Are lead levels falling in game meat?

Wild Justice has led the way in testing game meat (Pheasant, partridge (unknown species) and Woodpigeon) that has been on sale in supermarkets, online and in independent butchers and game dealers over the last three shooting seasons and reporting on the levels of lead found in that meat.

We have analysed (or, more correctly, had others analyse) Pheasant and partridge meat purchased from Harrods, Sainsbury’s , Waitrose, M&S and Lidl. Others have looked at the metallic composition of shot found in purchased game birds, and those studies indicate that lead is still used predominantly for shooting game which is sold for human consumption in the UK (see here). However, Wild Justice is in a unique position to comment, on the basis of hard facts, about what is happening to lead levels in game meat in the UK.

A short introduction to the subject: lead is a poison and its use has been regulated, across much of the world, in many uses such as in vehicle fuel, water pipes, paint and in food. That’s one reason why, when you go into a food store you can be reasonably sure that the meat you might buy won’t have high levels of lead in it. We’ve tested a variety of non-game meat over the last three years and found nothing whatsoever to worry about.

As this table shows, the measures of lead (Pb) levels in non-game meat are very low, and critically, there are no samples that breach the maximum legal level – which is 0.1mg of lead per kg of wet meat.

However, when it comes to game meat, much of it is shot with lead ammunition and tiny fragments of lead are shed from the ammunition as it passes through the flesh of the bird (or mammal) and lodge in the flesh (soon to be known as meat). These are tiny particles and cannot realistically be detected or removed from game meat in the cooking or preparation process. The way to prevent them from being in the meat is to use ammunition other than lead (such as steel and bismuth).

Bizarrely, despite all this being well-known, and despite there being health implications of eating high levels of lead (see here for just one example) there are no limits set for lead levels in game meat being sold to the public. Wild Justice believes this is wrong and a failure of governments to regulate for the public good.

But it means that however high the levels of lead, harmful lead, we find in game meat, this meat can legally be sold. Our work highlights the scale of the problem.

Levels of toxic lead in game meat samples: our sampling has only scratched the surface, but we seem to have the largest recent dataset of lead levels in UK game meat. How weird is that? A tiny organisation is leading the way in monitoring the levels of a poison in our food!

Here is a big table with lots of numbers in it:

This table is in the same format as the non-game table above. Whereas for non-game meat the righthand-most column has all zeros in it (showing that none of the samples was in excess of the legal level for non-game meat) in this table most samples have many lead levels that are legal, but would be illegal in non-game meat. There is one row, the penultimate row (Eat Wild partridge breast) that is an exception – we’ll come back to that.

The rows shaded in yellow are this shooting season’s results (and are discussed in a bit more detail in our two previous blog posts), the unshaded rows are results you have seen before if you have been following our work on this issue.

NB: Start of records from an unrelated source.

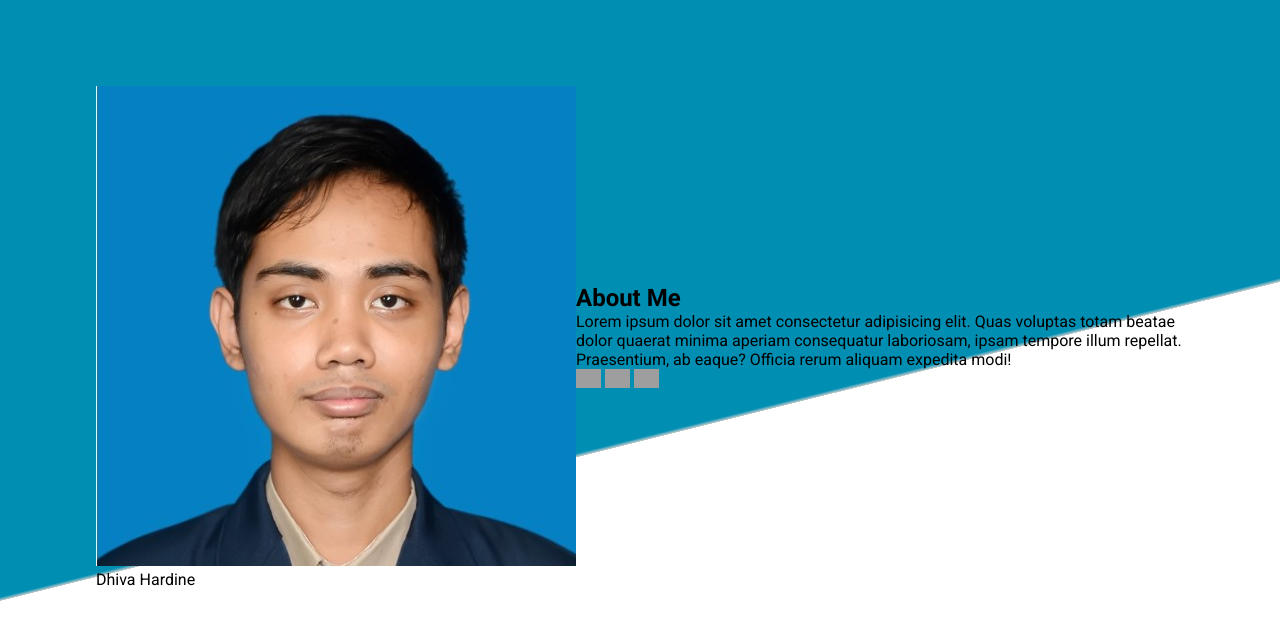
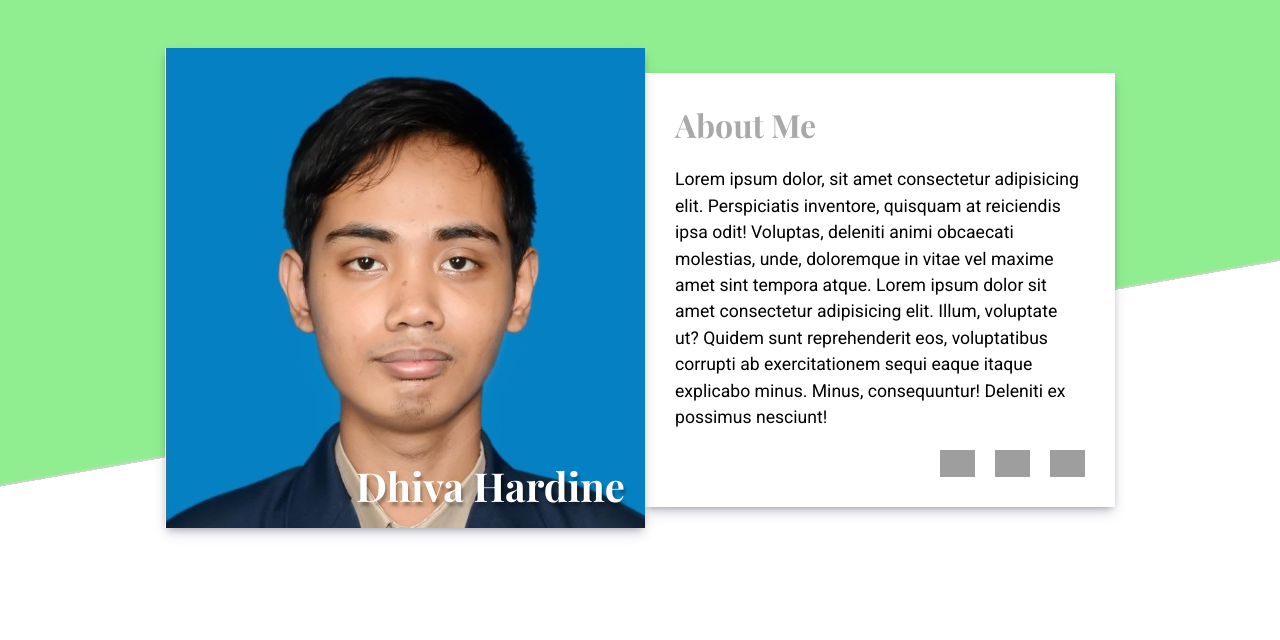
Before and after one commit to d-hardine/homepage, a website built with webpack: page src/template.html in a window 1280 px wide. Built offline with nearby package versions, Linux system fonts and the light colour scheme; grey boxes are pictures that could not be loaded; a web font is replaced by a local one.

Commit message:
header for desktop done

```diff
--- a/src/styles.css
+++ b/src/styles.css
@@ -7,30 +7,74 @@ body {
     font-family: 'Roboto', 'Arial Narrow', Arial, sans-serif;
 }
 
-:root {
-  --white: #ffffff;
-  --lightBlue: #008fb3;
-  --shadow: #00000030;
-  --grey: #4d4d4d;
-}
-
 header {
   background-image: linear-gradient(
-    166deg,
-    var(--lightBlue) 60%,
-    var(--shadow) 60.4%,
-    var(--white) 60%
+    170deg,
+    lightgreen 60%,
+    lightgrey 60.4%,
+    white 60%
   );
 }
 
 #header-container {
-  margin: 0 auto 5rem auto;
-  width: 85%;
+  margin: auto;
+  width: 950px;
   display: flex;
   align-items: center;
-  padding: 5.4rem 0;
+  padding: 3rem 0;
+}
+
+.image-container {
+  position: relative;
+}
+
+.header-img-content {
+  box-shadow: rgba(50, 50, 93, 0.25) 0px 6px 12px -2px, rgba(0, 0, 0, 0.3) 0px 3px 7px -3px;
+}
+
+.user-name {
+  position: absolute;
+  bottom: 20px;
+  right: 20px;
+  color: white;
+  font-size: 2.5rem;
+  font-weight: bold;
+  font-family: 'Playfair Display';
+  text-shadow: 2px 4px 3px rgba(0,0,0,0.3);
+}
+
+.about-me-container {
+  background-color: white;
+  padding: 30px;
+  box-shadow: rgba(50, 50, 93, 0.25) 0px 6px 12px -2px, rgba(0, 0, 0, 0.3) 0px 3px 7px -3px;
+  display: flex;
+  flex-direction: column;
+  gap: 20px;
+}
+
+h2 {
+font-family: 'Playfair Display';
+font-size: 2rem;
+color: darkgrey;
+}
+
+.about {
+  font-size: 1.1rem;
+  line-height: 1.5;
+}
+
+#icons {
+  display: flex;
+  justify-content:end;
+  gap: 20px;
 }
 
 .icons {
-  width: 25px;
+  width: 35px;
 }
+
+@media (max-width: 1000px) {
+  h2 {
+    color: green;
+  }
+}
--- a/src/template.html
+++ b/src/template.html
@@ -6,6 +6,7 @@
     <link rel="preconnect" href="https://fonts.googleapis.com">
     <link rel="preconnect" href="https://fonts.gstatic.com" crossorigin>
     <link href="https://fonts.googleapis.com/css2?family=Roboto:ital,wght@0,100..900;1,100..900&display=swap" rel="stylesheet">
+    <link href="https://fonts.googleapis.com/css2?family=Playfair+Display:ital,wght@0,400..900;1,400..900&display=swap" rel="stylesheet">
     <title>Welcome to my Homepage</title>
 </head>
 <body>
@@ -15,11 +16,10 @@
                 <img class="header-img-content" src="personal-photo.jpg" alt="personal photo">
                 <div class="user-name">Dhiva Hardine</div>
             </div>
-            <div class="about-me">
+            <div class="about-me-container">
                 <h2>About Me</h2>
                 <p class="about">
-                    Lorem ipsum dolor sit amet consectetur adipisicing elit. Quas voluptas totam beatae dolor quaerat minima aperiam consequatur laboriosam, ipsam
-                    tempore illum repellat. Praesentium, ab eaque? Officia rerum aliquam expedita modi!
+                    Lorem ipsum dolor, sit amet consectetur adipisicing elit. Perspiciatis inventore, quisquam at reiciendis ipsa odit! Voluptas, deleniti animi obcaecati molestias, unde, doloremque in vitae vel maxime amet sint tempora atque. Lorem ipsum dolor sit amet consectetur adipisicing elit. Illum, voluptate ut? Quidem sunt reprehenderit eos, voluptatibus corrupti ab exercitationem sequi eaque itaque explicabo minus. Minus, consequuntur! Deleniti ex possimus nesciunt!
                 </p>
                 <div id="icons">
                     <img class="icons" src="https://cdn.jsdelivr.net/gh/devicons/devicon@latest/icons/github/github-original.svg" />
```
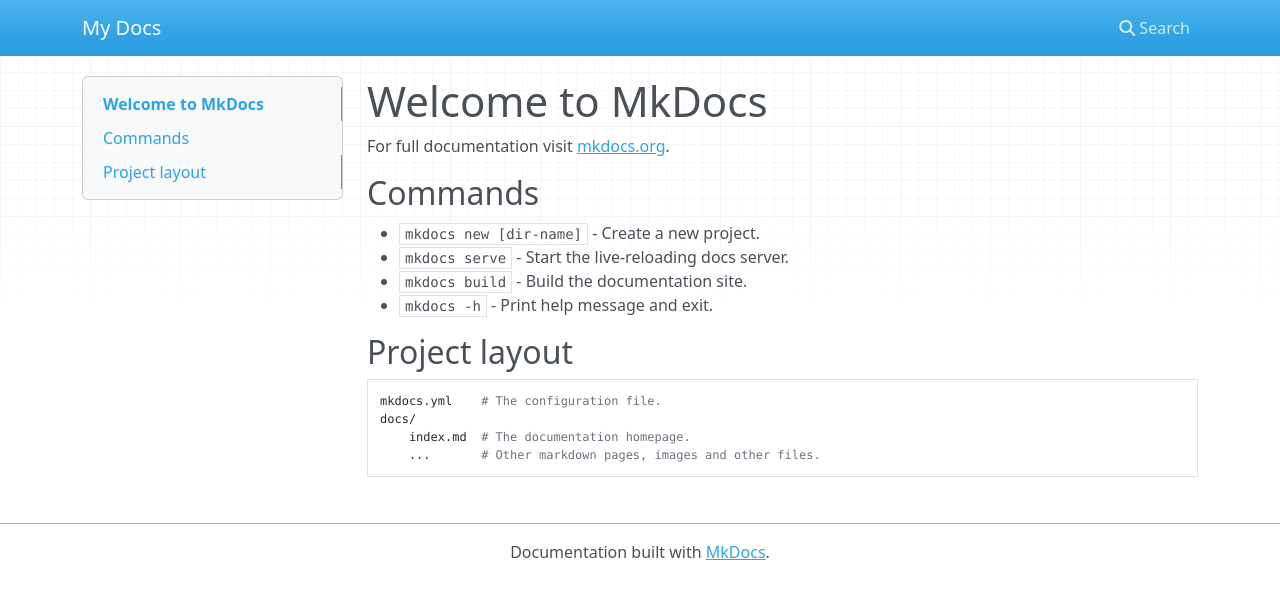
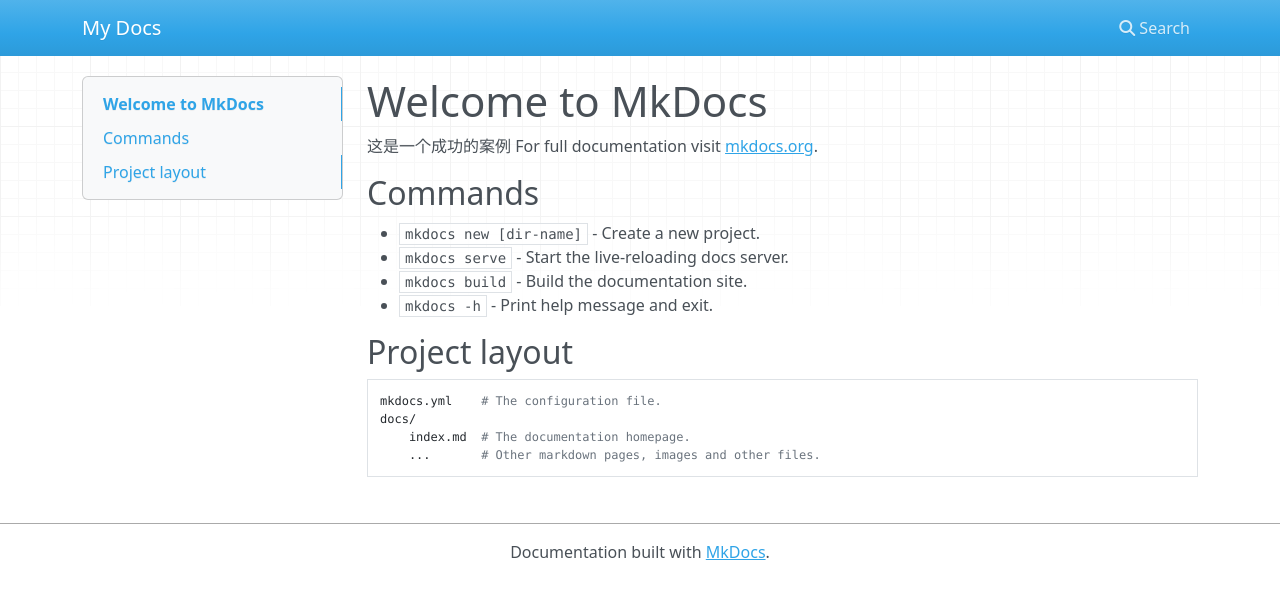
Before and after one commit to xinyueyixing/polymer, an MkDocs documentation site: the page built from docs/index.md, in a window 1280 px wide. Shown: the top 599 px of the page. Built offline with MkDocs 1.6.1, drawn with Linux system fonts in a browser that asks for light colours; nearby versions of some CDN libraries.

Commit message:
Update index.md

```diff
--- a/docs/index.md
+++ b/docs/index.md
@@ -1,5 +1,5 @@
 # Welcome to MkDocs
-
+这是一个成功的案例
 For full documentation visit [mkdocs.org](https://www.mkdocs.org).
 
 ## Commands
```
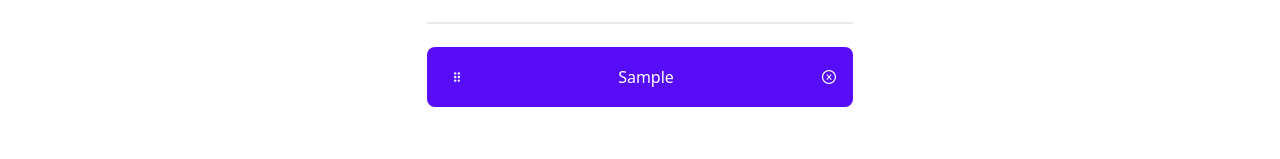
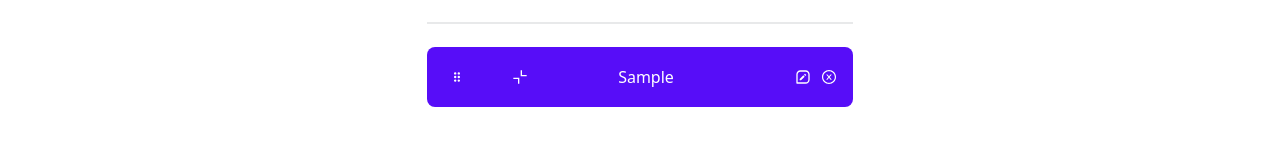
Before and after one commit to emranweb/redux-drag-todo, a React (Create React App) app: page / in a window 1280 px wide. Both pictures are taken after typing "Sample" into the empty fields and a click on the button "ADD NEW TASK". Shown: the part 385-544 px from the top of the page. Built offline with nearby package versions, Linux system fonts and the light colour scheme.

Commit message:
todo edit

```diff
--- a/src/components/Header.tsx
+++ b/src/components/Header.tsx
@@ -48,7 +48,7 @@ const Header = () => {
                     status: TodoStatus.backlog,
                     parent: null,
                     depth: 0,
-                    collapsed: false,
+                    collapsed: true,
                     collapsedItem: false,
                 })
             );
--- a/src/dnd-child/ChildrenItem.tsx
+++ b/src/dnd-child/ChildrenItem.tsx
@@ -3,7 +3,7 @@ import { useSortable } from '@dnd-kit/sortable';
 import { CSS } from '@dnd-kit/utilities';
 import { Handle } from './Handle';
 import { AiOutlineCloseCircle } from 'react-icons/ai';
-import { BiCollapseAlt } from 'react-icons/bi';
+import { BiCollapseAlt, BiMessageSquareEdit } from 'react-icons/bi';
 
 interface ChildItemTypes {
     id: string;
@@ -14,6 +14,7 @@ interface ChildItemTypes {
     collapsedItem: boolean | undefined;
     handleCollapse: (id: string) => void;
     handleRemove: (id: string) => void;
+    editTodo: (id: string) => void;
 }
 
 const ChildrenItem = ({
@@ -25,6 +26,7 @@ const ChildrenItem = ({
     collapsedItem,
     handleCollapse,
     handleRemove,
+    editTodo,
 }: ChildItemTypes) => {
     const {
         isDragging,
@@ -62,11 +64,20 @@ const ChildrenItem = ({
                     {...attributes}
                 />
                 {collapsed && (
-                    <span onClick={() => handleCollapse(id)}>
+                    <div
+                        className="absolute left-[20%]"
+                        onClick={() => handleCollapse(id)}
+                    >
                         <BiCollapseAlt />
-                    </span>
+                    </div>
                 )}
                 {title}
+                <div
+                    onClick={() => editTodo(id)}
+                    className="absolute right-[10%]"
+                >
+                    <BiMessageSquareEdit />
+                </div>
                 {/* {Item Remove } */}
                 <span className="pointer" onClick={() => handleRemove(id)}>
                     <AiOutlineCloseCircle />
--- a/src/dnd-child/DNDChildren.tsx
+++ b/src/dnd-child/DNDChildren.tsx
@@ -26,7 +26,15 @@ const DNDChildren = () => {
     );
 
     const dispatch = useAppDispatch();
+    // edit todo
+    const editTodo = (id: string): void => {
+        const editTodos = allTodos.map(item =>
+            item.id === id ? { ...item, edit: true } : { ...item, edit: false }
+        );
 
+        dispatch(updateAllTodos(editTodos));
+    };
+    // handle collapsed
     function handleCollapse(id: string): void {
         //remove the item from the array
         const newCollapsedItems = allTodos.map(item => {
@@ -213,23 +221,23 @@ const DNDChildren = () => {
 
         // const parentItem = newArray.filter(item => item.id === activeId)[0];
 
-        // const parentCollapse = newArray.map(item => {
-        //     if (item.id === parentItem.parent) {
-        //         return {
-        //             ...item,
-        //             collapsed: !item.collapsed,
-        //         };
-        //     } else {
-        //         return {
-        //             ...item,
-        //             collapsed: false,
-        //         };
-        //     }
-        // });
+        const parentCollapse = newArray.map(item => {
+            if (item.parent) {
+                return {
+                    ...item,
+                    collapsed: false,
+                };
+            } else {
+                return {
+                    ...item,
+                    collapsed: true,
+                };
+            }
+        });
 
         // create the new array after chagne the position
         const newItemsArray = arrayMove(
-            newArray,
+            parentCollapse,
             activeItemIndex,
             overItemIndex
         );
@@ -263,6 +271,7 @@ const DNDChildren = () => {
                                 indentWidth={indentWidth}
                                 handleCollapse={handleCollapse}
                                 handleRemove={handleRemove}
+                                editTodo={editTodo}
                             />
                         );
                     })}
@@ -282,6 +291,7 @@ const DNDChildren = () => {
                                               handleCollapse={handleCollapse}
                                               handleRemove={handleRemove}
                                               collapsedItem={item.collapsedItem}
+                                              editTodo={editTodo}
                                           />
                                       ) : null
                                   )
```
Also changed, not shown: src/hooks/setLocalStorage.tsx (added).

Is there evidence here of lower lead levels in game meat on sale to the public? Yes, although it is too soon to whoop with joy and there is a long way to go. But all credit to Holme Farmed Venison whose Eat Wild partridge breasts were the first samples we have seen of game meat where all of the samples had below the legal level of lead for non-game meat. That’s good and came as a pleasant surprise. As a very rough and ready measure, if one compares the proportion of samples above 0.1mg/kg Pb ww this year, 52/95 (55%), with those from the previous two years, 93/119 (78%) it looks as though things might be getting better (and it would look that way even more if we hadn’t discovered those very high levels in Lidl stores in Northern Ireland and the Republic of Ireland).

There is evidence, but not proof, that things are getting better. Wild Justice will continue to test game meat samples next shooting season to see whether things really are getting better.